____ Data excerpts

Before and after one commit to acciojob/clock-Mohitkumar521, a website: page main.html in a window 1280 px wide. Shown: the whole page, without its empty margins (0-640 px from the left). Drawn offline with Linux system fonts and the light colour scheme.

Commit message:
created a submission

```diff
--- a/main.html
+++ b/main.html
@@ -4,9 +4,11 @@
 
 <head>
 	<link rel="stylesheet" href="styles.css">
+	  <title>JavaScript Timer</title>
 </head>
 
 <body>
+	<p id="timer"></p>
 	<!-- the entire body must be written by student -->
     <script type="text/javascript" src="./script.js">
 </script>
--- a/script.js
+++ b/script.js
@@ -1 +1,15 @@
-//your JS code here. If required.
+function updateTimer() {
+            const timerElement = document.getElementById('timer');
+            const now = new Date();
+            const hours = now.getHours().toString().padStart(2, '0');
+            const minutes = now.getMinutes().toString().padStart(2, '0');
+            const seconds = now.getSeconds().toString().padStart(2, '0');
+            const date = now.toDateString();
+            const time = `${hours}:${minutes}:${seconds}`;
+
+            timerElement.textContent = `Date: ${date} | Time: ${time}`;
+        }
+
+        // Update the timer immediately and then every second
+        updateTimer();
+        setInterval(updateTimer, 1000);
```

________

Go through the records above and copy each line where "hours" is found.

→ **Completed task**:
+            const hours = now.getHours().toString().padStart(2, '0');
+            const time = `${hours}:${minutes}:${seconds}`;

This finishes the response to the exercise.